— Record extracts —
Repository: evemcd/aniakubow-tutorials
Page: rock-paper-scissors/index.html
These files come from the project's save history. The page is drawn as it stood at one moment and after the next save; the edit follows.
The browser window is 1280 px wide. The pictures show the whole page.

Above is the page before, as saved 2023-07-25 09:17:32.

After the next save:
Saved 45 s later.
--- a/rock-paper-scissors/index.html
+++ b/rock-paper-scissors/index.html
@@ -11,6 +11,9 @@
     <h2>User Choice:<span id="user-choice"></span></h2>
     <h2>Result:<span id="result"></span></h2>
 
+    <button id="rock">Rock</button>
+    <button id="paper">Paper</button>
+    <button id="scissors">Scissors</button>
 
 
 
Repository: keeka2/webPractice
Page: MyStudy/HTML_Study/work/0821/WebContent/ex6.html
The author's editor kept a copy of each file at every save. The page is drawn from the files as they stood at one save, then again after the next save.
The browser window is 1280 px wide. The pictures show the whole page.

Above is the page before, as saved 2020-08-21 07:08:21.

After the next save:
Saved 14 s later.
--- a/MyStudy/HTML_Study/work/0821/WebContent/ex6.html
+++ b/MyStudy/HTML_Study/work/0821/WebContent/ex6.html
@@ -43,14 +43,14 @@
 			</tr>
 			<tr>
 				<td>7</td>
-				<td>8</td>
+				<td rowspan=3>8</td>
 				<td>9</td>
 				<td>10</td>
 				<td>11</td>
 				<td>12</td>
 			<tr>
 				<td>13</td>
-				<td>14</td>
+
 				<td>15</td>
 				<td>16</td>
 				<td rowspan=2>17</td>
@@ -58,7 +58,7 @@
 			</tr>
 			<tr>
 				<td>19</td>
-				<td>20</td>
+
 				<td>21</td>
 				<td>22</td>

— Your instructions —
Using the material above, quote the first line and each line after it, stopping at and including the line that holds "Saved 45 s later.".

— Answer box —
Repository: evemcd/aniakubow-tutorials
Page: rock-paper-scissors/index.html
These files come from the project's save history. The page is drawn as it stood at one moment and after the next save; the edit follows.
The browser window is 1280 px wide. The pictures show the whole page.

Above is the page before, as saved 2023-07-25 09:17:32.

After the next save:
Saved 45 s later.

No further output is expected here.